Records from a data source
_ _ _ _ _

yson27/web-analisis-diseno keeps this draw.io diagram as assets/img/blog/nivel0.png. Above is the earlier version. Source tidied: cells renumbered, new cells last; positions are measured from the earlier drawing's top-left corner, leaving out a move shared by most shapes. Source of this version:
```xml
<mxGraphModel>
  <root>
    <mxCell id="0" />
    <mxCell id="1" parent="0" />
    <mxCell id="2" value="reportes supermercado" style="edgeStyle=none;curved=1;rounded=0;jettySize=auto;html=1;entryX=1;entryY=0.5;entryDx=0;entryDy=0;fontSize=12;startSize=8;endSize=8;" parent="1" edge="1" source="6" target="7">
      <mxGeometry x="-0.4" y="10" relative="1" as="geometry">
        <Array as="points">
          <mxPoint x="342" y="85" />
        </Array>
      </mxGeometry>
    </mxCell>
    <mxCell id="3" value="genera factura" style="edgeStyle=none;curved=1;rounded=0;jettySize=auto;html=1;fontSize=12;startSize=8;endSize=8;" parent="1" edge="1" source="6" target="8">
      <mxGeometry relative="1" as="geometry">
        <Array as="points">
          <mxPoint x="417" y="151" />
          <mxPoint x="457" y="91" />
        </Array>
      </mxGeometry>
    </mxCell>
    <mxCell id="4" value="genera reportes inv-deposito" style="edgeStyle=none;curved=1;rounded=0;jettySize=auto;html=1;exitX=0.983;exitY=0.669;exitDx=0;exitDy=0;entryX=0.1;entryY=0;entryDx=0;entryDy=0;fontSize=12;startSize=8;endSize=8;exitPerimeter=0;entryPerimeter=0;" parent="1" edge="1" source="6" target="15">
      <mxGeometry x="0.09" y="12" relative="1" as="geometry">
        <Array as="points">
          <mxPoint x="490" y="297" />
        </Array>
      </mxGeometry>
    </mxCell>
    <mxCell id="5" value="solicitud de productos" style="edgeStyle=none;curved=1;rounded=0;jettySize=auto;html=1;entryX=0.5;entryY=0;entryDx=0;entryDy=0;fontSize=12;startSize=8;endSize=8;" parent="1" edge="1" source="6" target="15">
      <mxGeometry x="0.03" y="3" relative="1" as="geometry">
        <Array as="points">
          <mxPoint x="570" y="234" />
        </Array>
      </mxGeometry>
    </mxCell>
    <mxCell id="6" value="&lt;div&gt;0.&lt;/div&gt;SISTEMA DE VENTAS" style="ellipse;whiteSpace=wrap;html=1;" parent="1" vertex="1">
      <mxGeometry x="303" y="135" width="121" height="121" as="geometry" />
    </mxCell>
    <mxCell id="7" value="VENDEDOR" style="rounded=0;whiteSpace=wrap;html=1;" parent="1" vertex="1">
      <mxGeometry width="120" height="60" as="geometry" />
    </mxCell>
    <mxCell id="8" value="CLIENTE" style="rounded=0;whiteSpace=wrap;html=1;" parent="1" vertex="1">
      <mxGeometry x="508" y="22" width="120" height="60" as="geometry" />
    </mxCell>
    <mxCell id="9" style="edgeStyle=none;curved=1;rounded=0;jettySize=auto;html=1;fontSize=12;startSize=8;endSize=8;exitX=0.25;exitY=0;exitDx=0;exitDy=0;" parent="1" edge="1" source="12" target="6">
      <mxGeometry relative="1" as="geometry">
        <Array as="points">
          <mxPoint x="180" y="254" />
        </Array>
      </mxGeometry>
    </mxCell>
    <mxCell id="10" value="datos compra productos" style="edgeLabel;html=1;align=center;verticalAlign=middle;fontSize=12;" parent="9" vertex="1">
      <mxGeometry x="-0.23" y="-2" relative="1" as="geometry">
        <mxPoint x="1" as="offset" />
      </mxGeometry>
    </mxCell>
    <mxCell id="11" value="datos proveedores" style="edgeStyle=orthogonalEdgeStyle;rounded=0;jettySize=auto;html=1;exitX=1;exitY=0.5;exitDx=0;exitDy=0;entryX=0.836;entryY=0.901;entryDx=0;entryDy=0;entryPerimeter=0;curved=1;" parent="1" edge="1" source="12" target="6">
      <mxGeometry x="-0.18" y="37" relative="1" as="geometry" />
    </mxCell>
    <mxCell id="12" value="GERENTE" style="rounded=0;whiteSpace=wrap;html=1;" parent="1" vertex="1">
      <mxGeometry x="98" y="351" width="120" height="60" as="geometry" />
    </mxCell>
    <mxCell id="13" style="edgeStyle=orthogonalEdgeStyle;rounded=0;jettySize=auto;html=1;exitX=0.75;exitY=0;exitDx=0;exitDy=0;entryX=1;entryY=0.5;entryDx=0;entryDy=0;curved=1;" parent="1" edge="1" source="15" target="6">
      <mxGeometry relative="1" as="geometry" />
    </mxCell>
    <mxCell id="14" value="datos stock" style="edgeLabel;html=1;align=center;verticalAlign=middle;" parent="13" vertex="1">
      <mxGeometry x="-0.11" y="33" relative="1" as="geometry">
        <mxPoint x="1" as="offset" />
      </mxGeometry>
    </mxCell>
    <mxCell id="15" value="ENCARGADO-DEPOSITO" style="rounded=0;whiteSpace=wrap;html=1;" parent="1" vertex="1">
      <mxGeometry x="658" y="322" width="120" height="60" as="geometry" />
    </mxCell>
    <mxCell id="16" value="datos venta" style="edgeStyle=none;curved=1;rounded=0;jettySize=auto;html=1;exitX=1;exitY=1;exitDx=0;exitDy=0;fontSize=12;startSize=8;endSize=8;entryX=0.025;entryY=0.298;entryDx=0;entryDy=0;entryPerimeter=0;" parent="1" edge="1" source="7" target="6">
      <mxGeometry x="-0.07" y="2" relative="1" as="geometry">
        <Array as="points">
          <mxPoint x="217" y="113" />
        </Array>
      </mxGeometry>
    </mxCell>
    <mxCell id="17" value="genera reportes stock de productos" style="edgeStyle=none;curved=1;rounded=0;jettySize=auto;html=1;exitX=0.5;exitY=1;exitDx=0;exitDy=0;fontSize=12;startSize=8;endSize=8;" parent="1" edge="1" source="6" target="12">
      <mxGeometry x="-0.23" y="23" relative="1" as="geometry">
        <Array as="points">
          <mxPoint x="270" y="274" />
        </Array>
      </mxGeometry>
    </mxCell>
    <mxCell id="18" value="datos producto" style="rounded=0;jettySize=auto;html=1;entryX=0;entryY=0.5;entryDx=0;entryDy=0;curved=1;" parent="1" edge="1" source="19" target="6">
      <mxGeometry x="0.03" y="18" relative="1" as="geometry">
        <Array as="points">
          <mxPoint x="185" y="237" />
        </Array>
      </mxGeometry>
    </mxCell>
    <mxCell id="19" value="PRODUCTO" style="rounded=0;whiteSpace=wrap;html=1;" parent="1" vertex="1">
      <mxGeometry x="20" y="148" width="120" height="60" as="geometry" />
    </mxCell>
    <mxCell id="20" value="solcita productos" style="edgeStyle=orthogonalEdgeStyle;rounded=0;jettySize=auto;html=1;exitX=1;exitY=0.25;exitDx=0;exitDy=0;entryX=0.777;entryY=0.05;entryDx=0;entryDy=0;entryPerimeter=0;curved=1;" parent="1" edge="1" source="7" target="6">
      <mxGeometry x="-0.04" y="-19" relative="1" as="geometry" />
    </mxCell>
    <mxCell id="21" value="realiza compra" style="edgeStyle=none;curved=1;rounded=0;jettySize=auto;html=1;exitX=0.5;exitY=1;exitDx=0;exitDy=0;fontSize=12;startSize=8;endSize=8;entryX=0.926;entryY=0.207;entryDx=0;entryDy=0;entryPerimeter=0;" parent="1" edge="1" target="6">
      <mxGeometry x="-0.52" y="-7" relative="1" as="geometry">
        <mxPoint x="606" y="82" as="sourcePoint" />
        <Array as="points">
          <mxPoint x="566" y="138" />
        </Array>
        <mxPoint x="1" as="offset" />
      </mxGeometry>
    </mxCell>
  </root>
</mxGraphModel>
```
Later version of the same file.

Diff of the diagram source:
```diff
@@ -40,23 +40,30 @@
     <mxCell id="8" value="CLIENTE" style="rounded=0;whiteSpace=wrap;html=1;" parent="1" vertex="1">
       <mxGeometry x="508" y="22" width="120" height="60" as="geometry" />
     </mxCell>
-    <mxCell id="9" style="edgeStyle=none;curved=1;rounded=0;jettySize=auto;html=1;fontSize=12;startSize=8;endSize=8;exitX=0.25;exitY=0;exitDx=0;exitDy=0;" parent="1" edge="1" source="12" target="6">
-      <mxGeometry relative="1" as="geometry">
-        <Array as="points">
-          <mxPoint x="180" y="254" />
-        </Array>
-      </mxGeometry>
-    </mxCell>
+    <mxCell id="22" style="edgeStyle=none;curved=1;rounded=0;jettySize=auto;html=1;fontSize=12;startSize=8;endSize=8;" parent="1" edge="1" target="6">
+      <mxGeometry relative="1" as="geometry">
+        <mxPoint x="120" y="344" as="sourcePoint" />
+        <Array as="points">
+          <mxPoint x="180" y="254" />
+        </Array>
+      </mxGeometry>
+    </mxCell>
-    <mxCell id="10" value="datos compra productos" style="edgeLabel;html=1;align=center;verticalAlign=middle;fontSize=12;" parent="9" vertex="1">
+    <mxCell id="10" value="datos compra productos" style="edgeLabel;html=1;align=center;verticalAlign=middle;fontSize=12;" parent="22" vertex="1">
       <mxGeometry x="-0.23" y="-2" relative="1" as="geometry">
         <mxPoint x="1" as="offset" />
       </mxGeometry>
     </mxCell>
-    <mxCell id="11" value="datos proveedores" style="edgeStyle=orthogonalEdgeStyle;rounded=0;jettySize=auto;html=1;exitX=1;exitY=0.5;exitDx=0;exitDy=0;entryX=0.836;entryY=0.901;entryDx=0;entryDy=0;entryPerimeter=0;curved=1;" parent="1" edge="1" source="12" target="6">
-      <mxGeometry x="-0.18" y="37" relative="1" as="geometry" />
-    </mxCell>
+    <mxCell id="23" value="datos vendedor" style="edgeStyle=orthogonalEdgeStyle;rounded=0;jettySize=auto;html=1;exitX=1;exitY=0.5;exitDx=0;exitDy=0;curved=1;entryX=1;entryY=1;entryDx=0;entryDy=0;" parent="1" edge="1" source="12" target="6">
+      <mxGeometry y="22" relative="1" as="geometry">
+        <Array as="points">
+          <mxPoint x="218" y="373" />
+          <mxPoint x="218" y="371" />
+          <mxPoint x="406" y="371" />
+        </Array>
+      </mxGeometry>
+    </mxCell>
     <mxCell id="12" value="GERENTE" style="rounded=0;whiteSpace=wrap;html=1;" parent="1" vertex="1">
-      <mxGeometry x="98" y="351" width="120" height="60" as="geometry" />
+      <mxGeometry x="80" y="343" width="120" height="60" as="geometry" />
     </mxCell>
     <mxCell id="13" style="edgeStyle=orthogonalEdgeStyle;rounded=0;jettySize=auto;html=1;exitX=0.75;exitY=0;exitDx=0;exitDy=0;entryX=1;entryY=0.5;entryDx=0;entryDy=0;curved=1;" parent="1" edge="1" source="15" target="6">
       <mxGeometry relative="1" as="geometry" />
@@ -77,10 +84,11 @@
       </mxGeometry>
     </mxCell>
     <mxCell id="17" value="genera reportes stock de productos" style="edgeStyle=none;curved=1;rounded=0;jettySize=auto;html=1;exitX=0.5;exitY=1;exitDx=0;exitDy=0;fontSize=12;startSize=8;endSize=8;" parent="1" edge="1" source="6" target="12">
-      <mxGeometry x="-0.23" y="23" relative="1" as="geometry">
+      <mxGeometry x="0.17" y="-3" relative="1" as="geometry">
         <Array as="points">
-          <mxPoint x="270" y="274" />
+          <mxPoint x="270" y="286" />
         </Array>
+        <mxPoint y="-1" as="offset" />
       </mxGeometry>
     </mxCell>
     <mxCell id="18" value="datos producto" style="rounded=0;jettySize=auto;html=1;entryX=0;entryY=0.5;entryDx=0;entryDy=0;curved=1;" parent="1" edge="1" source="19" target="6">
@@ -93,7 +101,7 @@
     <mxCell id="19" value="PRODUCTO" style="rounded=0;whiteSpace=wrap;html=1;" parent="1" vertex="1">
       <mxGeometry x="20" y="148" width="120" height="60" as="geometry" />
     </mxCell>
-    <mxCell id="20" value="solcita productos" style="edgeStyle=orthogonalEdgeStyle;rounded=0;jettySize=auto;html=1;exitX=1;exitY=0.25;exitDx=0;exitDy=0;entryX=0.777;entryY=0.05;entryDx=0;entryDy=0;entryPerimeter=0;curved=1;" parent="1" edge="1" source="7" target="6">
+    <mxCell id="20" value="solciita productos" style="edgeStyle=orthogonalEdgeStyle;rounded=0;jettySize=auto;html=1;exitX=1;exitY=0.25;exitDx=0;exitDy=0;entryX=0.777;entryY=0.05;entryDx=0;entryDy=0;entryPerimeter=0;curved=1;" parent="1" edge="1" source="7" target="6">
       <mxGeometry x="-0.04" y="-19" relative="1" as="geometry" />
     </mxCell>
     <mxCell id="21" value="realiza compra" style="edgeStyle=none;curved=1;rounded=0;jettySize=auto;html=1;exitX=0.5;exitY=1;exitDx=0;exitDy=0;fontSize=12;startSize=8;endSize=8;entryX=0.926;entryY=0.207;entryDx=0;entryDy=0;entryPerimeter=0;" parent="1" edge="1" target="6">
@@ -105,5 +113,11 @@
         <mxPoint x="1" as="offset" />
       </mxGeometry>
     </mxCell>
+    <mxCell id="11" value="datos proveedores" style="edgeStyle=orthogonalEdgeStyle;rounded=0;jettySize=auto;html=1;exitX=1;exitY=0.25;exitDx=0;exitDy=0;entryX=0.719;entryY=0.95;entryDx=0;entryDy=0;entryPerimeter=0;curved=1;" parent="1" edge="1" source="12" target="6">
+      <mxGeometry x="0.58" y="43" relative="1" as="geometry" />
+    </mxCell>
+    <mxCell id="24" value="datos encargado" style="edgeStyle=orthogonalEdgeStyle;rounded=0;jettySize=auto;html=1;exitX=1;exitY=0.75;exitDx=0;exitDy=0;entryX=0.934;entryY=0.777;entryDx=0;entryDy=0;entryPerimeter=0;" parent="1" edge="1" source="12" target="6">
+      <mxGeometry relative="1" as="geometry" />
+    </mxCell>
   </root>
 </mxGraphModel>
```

_ _ _ _ _

What to produce
Filter the entries above and return only the lines holding "center".

Response box
    <mxCell id="10" value="datos compra productos" style="edgeLabel;html=1;align=center;verticalAlign=middle;fontSize=12;" parent="9" vertex="1">
    <mxCell id="14" value="datos stock" style="edgeLabel;html=1;align=center;verticalAlign=middle;" parent="13" vertex="1">
-    <mxCell id="10" value="datos compra productos" style="edgeLabel;html=1;align=center;verticalAlign=middle;fontSize=12;" parent="9" vertex="1">
+    <mxCell id="10" value="datos compra productos" style="edgeLabel;html=1;align=center;verticalAlign=middle;fontSize=12;" parent="22" vertex="1">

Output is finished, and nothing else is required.